Long story short, we decided to go looking for the tree (was it still standing? was it tucked away in a remote side canyon?). We knew the picture was taken on a trail called "Navajo Loop," and after a beautiful afternoon of hiking in the sun and the rain, the canyon walls started to get familiar. Finally, in the pouring rain, we turned a corner and there it tree. Wow. Walked up to it and gave it a big hug. I felt such gratitude for that old beauty and the role it had played (and continues to play) in realizing my own dreams.

Here's to following dreams and hugging trees.

How hard do you punch?

I recently started a boxing routine with the Warriors Boxing club in Vancouver. I’m not planning to actually compete (brain damage and hurting someone else freak me out), but it has been very rewarding to find out how hard I punch. In reflecting on why I enjoy the training so much (something I’ve been told is a “guy thing”) I think it has something to do with the fact that it’s very easy to go through life without knowing how hard you punch. It’s a metaphor we can apply to lots of things in life where we don’t really know our true mettle. It’s that disconnect between the status quo and a more primitive part of ourselves that makes stories like Fight Club so successful, and it’s why I can watch various fight scenes in movies, or boxing on TV, with a mix of enjoyment and discomfort – enjoyment for the raw connection and exertion of will – and discomfort with the physical violence or abuse of power.

I’m not condoning violence here, but I am encouraging exploration or consideration of more primitive parts of ourselves, not properly exercised and perhaps manifested in a passive aggressive fashion in other parts of our lives. As humans we have a desire for ritual (the reason professional sports has legions of fans), and I think finding healthy outlets to exercise that desire (and ourselves) is a great thing.

Here’s a video redux of two movie “fights” I’ve recently watched:

Cliff Jumping

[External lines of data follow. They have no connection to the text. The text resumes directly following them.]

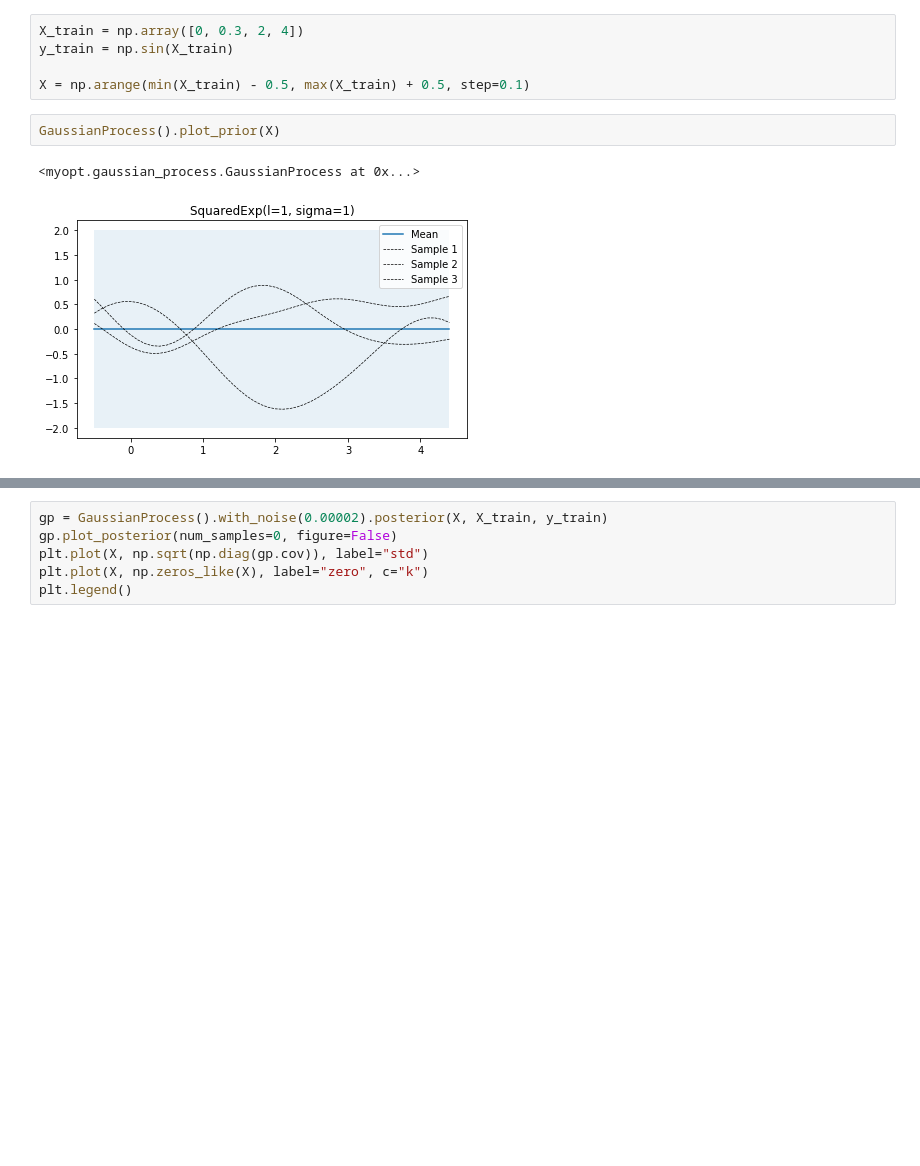
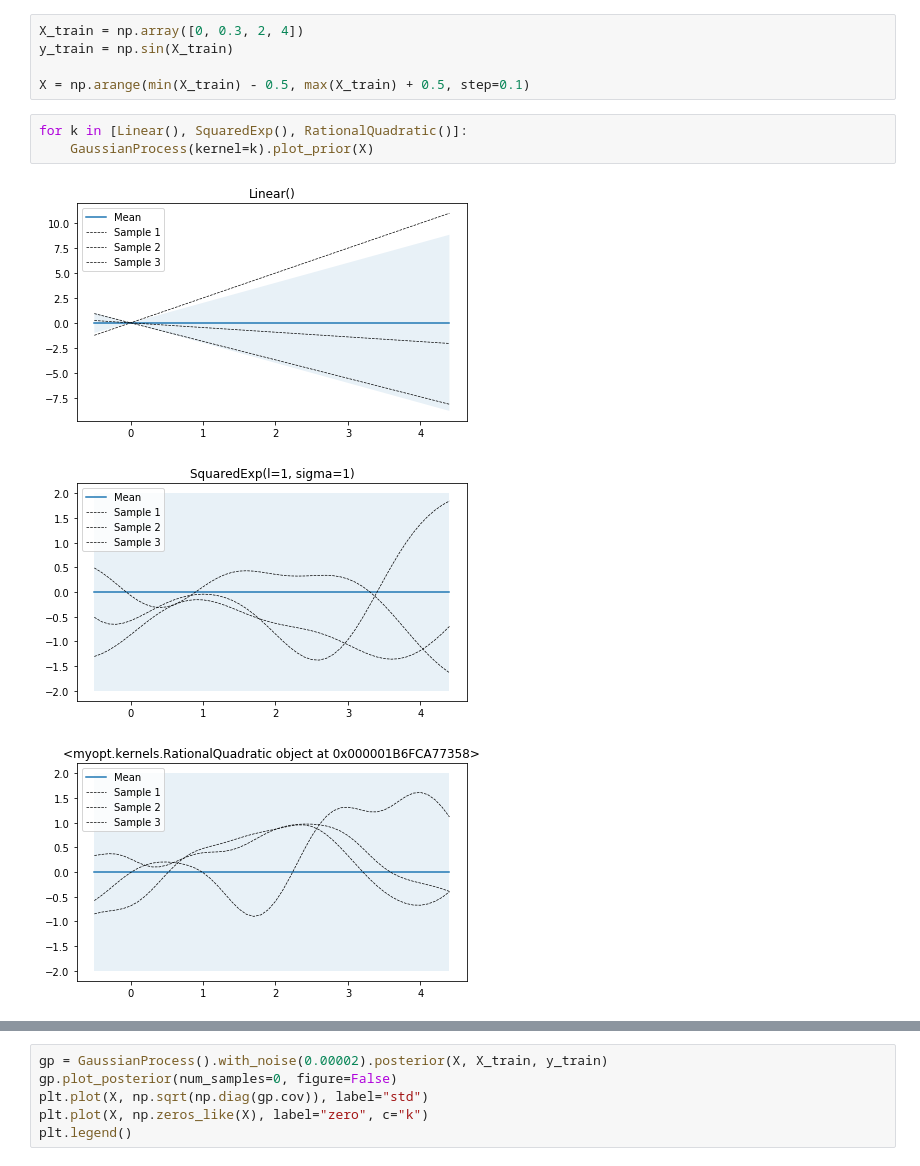
Before and after one commit to darthdeus/bopt, a Jupyter notebook: GP mojeopt.ipynb, the cells around one changed output, grey strips where cells are left out. Saved outputs shown, nothing was run; the diff lists cells and outputs as text; blank space fills up the shorter version.

```diff
--- a/GP mojeopt.ipynb
+++ b/GP mojeopt.ipynb
@@ -71,9 +71,11 @@ X_train = np.array([0, 0.3, 2, 4])
 y_train = np.sin(X_train)
 
 X = np.arange(min(X_train) - 0.5, max(X_train) + 0.5, step=0.1)
-# %%
-GaussianProcess().plot_prior(X)
-# %% [output]
-<myopt.gaussian_process.GaussianProcess at 0x...>
-[figure, removed]
+# %%
+for k in [Linear(), SquaredExp(), RationalQuadratic()]:
+    GaussianProcess(kernel=k).plot_prior(X)
+# %% [output]
+[figure, added]
+[figure, added]
+[figure, added]
 # %%
```
Also changed, not shown: parts of 15 cells of this notebook, 3 other files.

I don't know if it's the heat of summer, or the few pages of "Tribes" I've been reading (hat tip to the inimitable Kevin Tom), but dammit we're opening this sucker up. I've been feeling the need to crank out some content and up my creative output for a while now and I'm hoping that a pretty place to publish it and have others engage with it more freely might make that hope a recurring reality.

I may even join Twitter. Yeah, it's been hot.